We spent a lot of time thinking about the ideas of vision and virtuosity, and what they mean as important narratives for Tiffany. And we realized we needed to bring both of these values to the design of the exhibition – vision in the form of a well-thought-out narrative that tells the Tiffany story in an emotional and powerful way, and virtuosity through beautifully designed spaces and displays that are crafted with as much care and artistry as our jewelry.
We have created an experience that goes far beyond a historic retrospective. Visitors will step into the magical world of Tiffany, where they can discover and explore each chapter. We want them to absorb the information in an organic and immersive way, experiencing our story rather than simply reading their way through it.
What are some of the rarest pieces that will be on display?
One of the rarest pieces in the exhibition is the ‘Tiffany Diamond’. This remarkable yellow diamond travels very rarely and only on the most important occasions. Charles Lewis Tiffany had the vision to acquire such an unprecedented gemstone and entrusted its cutting to his brilliant craftsmen, depending on their virtuosity to bring out its inner flame. It’s the perfect metaphor for everything we believe in. We’ve placed it at the very end of the exhibition like an impressive exclamation point, and I think people will be really drawn to it, both for its history and its incredible beauty and fire.

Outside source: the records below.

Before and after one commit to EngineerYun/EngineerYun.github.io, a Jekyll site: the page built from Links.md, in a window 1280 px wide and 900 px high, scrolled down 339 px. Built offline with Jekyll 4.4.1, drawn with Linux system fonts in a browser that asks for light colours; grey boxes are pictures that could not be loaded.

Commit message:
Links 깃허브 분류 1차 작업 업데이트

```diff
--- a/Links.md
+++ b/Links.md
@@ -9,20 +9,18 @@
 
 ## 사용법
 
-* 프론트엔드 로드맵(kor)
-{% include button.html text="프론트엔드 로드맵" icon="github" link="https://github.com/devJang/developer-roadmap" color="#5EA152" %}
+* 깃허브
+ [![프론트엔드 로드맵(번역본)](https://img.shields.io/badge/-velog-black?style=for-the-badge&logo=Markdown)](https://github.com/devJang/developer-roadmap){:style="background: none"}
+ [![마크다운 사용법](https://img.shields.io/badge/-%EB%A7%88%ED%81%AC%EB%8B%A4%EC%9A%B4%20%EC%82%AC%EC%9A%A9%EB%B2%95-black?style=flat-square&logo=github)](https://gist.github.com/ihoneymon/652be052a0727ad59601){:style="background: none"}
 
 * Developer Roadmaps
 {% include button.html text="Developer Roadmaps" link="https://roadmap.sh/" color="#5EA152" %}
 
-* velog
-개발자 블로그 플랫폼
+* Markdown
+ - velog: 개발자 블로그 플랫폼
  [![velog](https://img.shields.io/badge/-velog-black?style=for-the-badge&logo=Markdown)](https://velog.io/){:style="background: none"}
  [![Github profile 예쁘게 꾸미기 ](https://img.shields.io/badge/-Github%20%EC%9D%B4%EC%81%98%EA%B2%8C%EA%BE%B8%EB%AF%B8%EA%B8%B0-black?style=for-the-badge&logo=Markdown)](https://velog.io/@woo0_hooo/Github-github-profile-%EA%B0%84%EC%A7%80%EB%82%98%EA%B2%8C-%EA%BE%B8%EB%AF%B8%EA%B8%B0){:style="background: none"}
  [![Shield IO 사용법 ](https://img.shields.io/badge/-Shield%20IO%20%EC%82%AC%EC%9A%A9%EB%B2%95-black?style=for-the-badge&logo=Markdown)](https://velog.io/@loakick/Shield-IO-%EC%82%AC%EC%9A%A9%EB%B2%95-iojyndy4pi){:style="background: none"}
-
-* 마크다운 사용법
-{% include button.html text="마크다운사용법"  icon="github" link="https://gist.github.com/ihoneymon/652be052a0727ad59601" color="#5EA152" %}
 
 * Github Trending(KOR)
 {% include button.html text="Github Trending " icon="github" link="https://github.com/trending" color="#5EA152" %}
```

Why are you holding the exhibition in Shanghai? Why is this location important?
This exhibition is a powerful chapter in our 180-year history. It honors our legacy while also looking boldly to the future. We decided to tell our story in Shanghai because it’s such a vibrant city with a rich cultural heritage as well as a global capital with worldwide influence.
What are some of your favorite aspects of the exhibition? Which components were most challenging to pull off?
The opening chapter of the exhibition, the Tiffany Blue room, is a fascinating way to tell the story of this iconic color, one of the most important visual cues of our brand. Even though the room is dedicated to a single color, we were able to include many different gemstones in the displays, including aquamarines, tanzanite, blue tourmaline, Montana sapphires, blue diamonds, and moonstones. We recreated window displays inspired by Gene Moore and essentially shipped them off in crates to Shanghai, and each window features really beautiful blue jewelry. It makes a very strong visual statement right from the beginning.
I think people will also appreciate the Tiffany Blue Book chapter. We went back to our very first Blue Book and looked at the breadth of styles, craftsmanship, and pure artistic genius that have spanned nearly 200 years of these incredible creations. I was peripherally aware of the immense body of work, but to see these pieces side by side, how they evolved and reflected the styles and events of the times over two centuries – that was mind-blowing. And there’s the Diamonds: Miracles of Nature section, which is literally like a river of incredible diamond jewelry that flows through the space.